LPWA networks offer the prospect of sensors and other intelligent devices being able to connect instantly into a communications network at a cost of a few dollars a year and with no additional investment needed. These networks are suitable for applications where high bandwidth and low latency are less important. Equally important, they allow for low-cost piloting and easy scaling of innovative applications. A supplier developing a smart city solution, for example, could quickly demonstrate the benefits of an application for air quality monitoring or smart parking.
Note, though, that LPWA networks are not suited to applications requiring high bandwidth such as video streaming or low-latency applications requiring a real-time response. Moreover, they are not suited for the continuous tracking of moving objects. LPWA networks are largely complementary to existing network technologies; however, they do present a challenge to radio frequency (RF) mesh technologies for some applications. These networks may offer a cheaper approach to applications such as smart street lighting and smart parking. Silver Spring Networks, for example, has offered its Milli 5 solution to directly address this challenge, providing a lower-cost, wide-coverage communications module for its mesh network.
Compared to 5G communications networks, the amount of data that can be transmitted through LPWA is also far lower. Generally expected to be commercially available around 2020, 5G networks will have a major impact on connectivity for a wide range of smart city applications. There are signs however, that 5G may be deployed sooner than 2020. In September 2015, Verizon announced it was working with a range of partners, including Qualcomm, Cisco, Ericsson, Nokia, Samsung, and Alcatel-Lucent, to make 5G available sooner.

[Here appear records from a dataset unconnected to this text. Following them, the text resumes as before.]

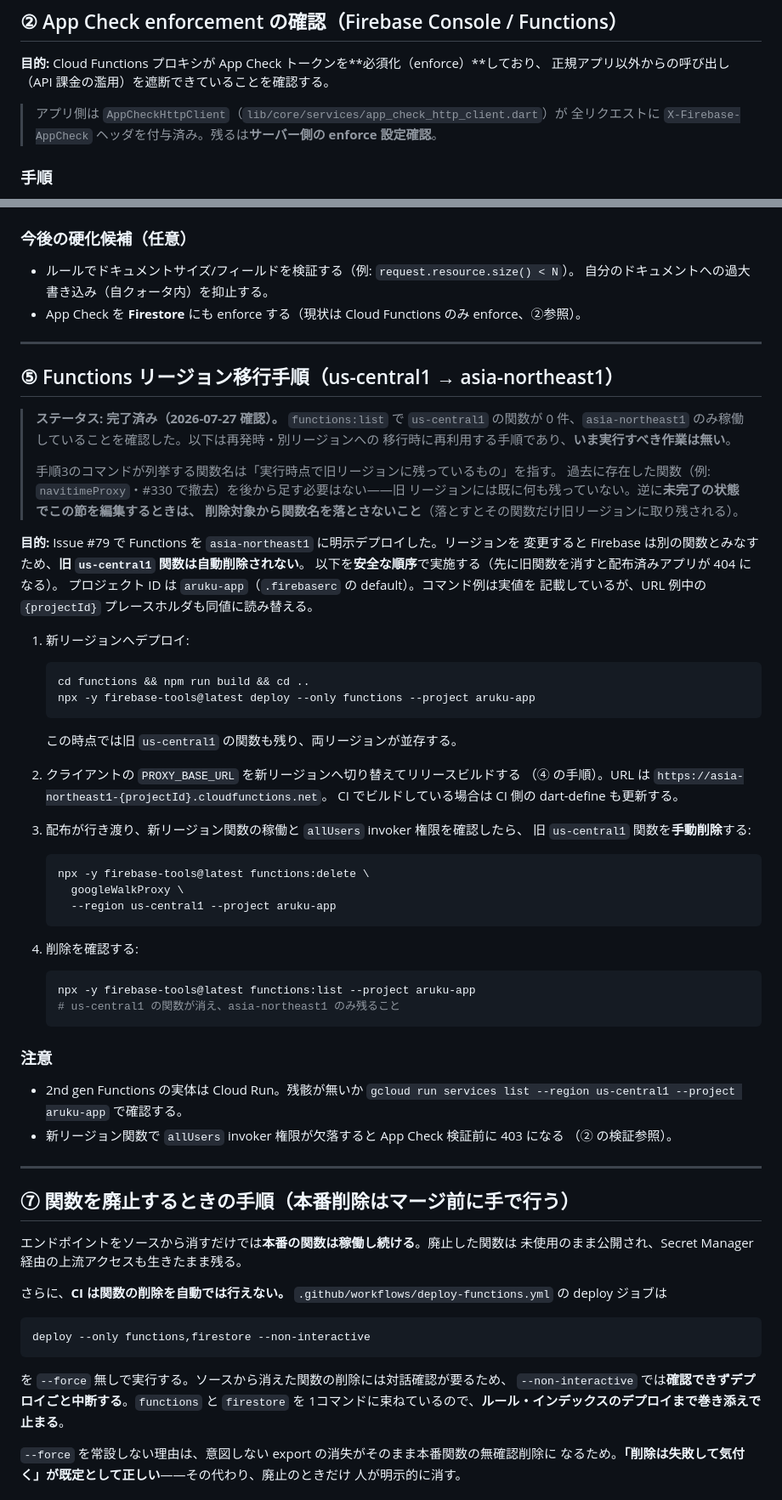
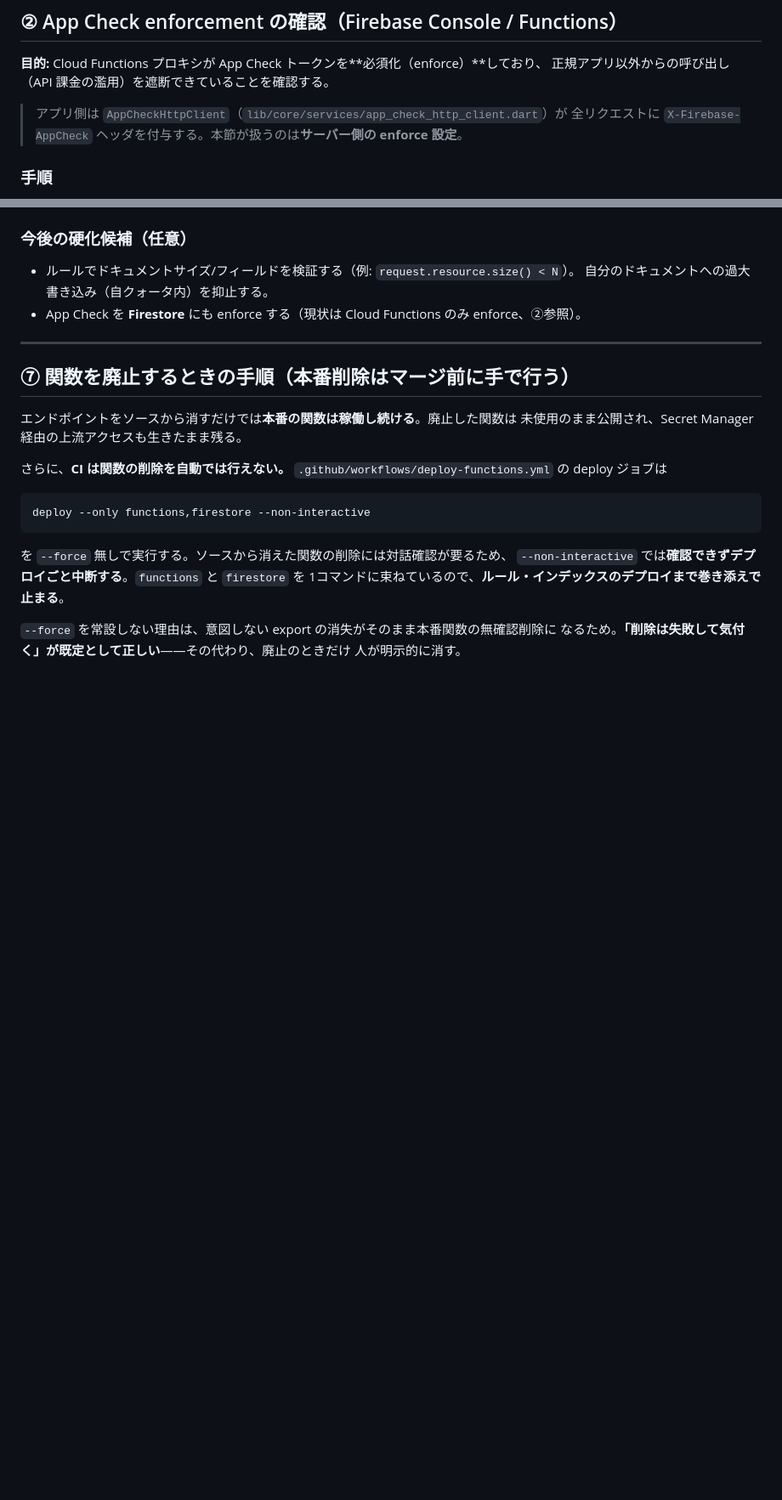
Before and after one commit to t0m0m0/aruku, a Markdown page: docs/security_hardening.md, 2 parts joined by grey strips. Shown at 85% size. Drawn GitHub-style; blank space fills up the shorter version.

````diff
--- a/docs/security_hardening.md
+++ b/docs/security_hardening.md
@@ -130,7 +128,7 @@
 正規アプリ以外からの呼び出し（API 課金の濫用）を遮断できていることを確認する。
 
 > アプリ側は `AppCheckHttpClient`（`lib/core/services/app_check_http_client.dart`）が
-> 全リクエストに `X-Firebase-AppCheck` ヘッダを付与済み。残るは**サーバー側の enforce 設定確認**。
+> 全リクエストに `X-Firebase-AppCheck` ヘッダを付与する。本節が扱うのは**サーバー側の enforce 設定**。
 
 ### 手順
 
@@ -379,57 +363,6 @@ dart-define**（`PROXY_BASE_URL` 等）で生成されることを確認する
 - ルールでドキュメントサイズ/フィールドを検証する（例: `request.resource.size() < N`）。
   自分のドキュメントへの過大書き込み（自クォータ内）を抑止する。
 - App Check を **Firestore** にも enforce する（現状は Cloud Functions のみ enforce、②参照）。
-
----
-
-## ⑤ Functions リージョン移行手順（us-central1 → asia-northeast1）
-
-> **ステータス: 完了済み（2026-07-27 確認）。** `functions:list` で `us-central1` の関数が
-> 0 件、`asia-northeast1` のみ稼働していることを確認した。以下は再発時・別リージョンへの
-> 移行時に再利用する手順であり、**いま実行すべき作業は無い**。
->
-> 手順3のコマンドが列挙する関数名は「実行時点で旧リージョンに残っているもの」を指す。
-> 過去に存在した関数（例: `navitimeProxy`・#330 で撤去）を後から足す必要はない——旧
-> リージョンには既に何も残っていない。逆に**未完了の状態でこの節を編集するときは、
-> 削除対象から関数名を落とさないこと**（落とすとその関数だけ旧リージョンに取り残される）。
-
-**目的:** Issue #79 で Functions を `asia-northeast1` に明示デプロイした。リージョンを
-変更すると Firebase は別の関数とみなすため、**旧 `us-central1` 関数は自動削除されない**。
-以下を**安全な順序**で実施する（先に旧関数を消すと配布済みアプリが 404 になる）。
-プロジェクト ID は `aruku-app`（`.firebaserc` の default）。コマンド例は実値を
-記載しているが、URL 例中の `{projectId}` プレースホルダも同値に読み替える。
-
-1. 新リージョンへデプロイ:
-   ```sh
-   cd functions && npm run build && cd ..
-   npx -y firebase-tools@latest deploy --only functions --project aruku-app
-   ```
-   この時点では旧 `us-central1` の関数も残り、両リージョンが並存する。
-
-2. クライアントの `PROXY_BASE_URL` を新リージョンへ切り替えてリリースビルドする
-   （④ の手順）。URL は `https://asia-northeast1-{projectId}.cloudfunctions.net`。
-   CI でビルドしている場合は CI 側の dart-define も更新する。
-
-3. 配布が行き渡り、新リージョン関数の稼働と `allUsers` invoker 権限を確認したら、
-   旧 `us-central1` 関数を**手動削除**する:
-   ```sh
-   npx -y firebase-tools@latest functions:delete \
-     googleWalkProxy \
-     --region us-central1 --project aruku-app
-   ```
-
-4. 削除を確認する:
-   ```sh
-   npx -y firebase-tools@latest functions:list --project aruku-app
-   # us-central1 の関数が消え、asia-northeast1 のみ残ること
-   ```
-
-### 注意
-
-- 2nd gen Functions の実体は Cloud Run。残骸が無いか
-  `gcloud run services list --region us-central1 --project aruku-app` で確認する。
-- 新リージョン関数で `allUsers` invoker 権限が欠落すると App Check 検証前に 403 になる
-  （② の検証参照）。
 
 ---
 
````
Also changed, not shown: other parts of docs/security_hardening.md (+31 -47 lines).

While there are several different technology options for connecting cities of the future, LPWA and 5G appear to be the front-runners—for now, at least. For more information on smart city communications trends, see Navigant Research’s Smart Cities report.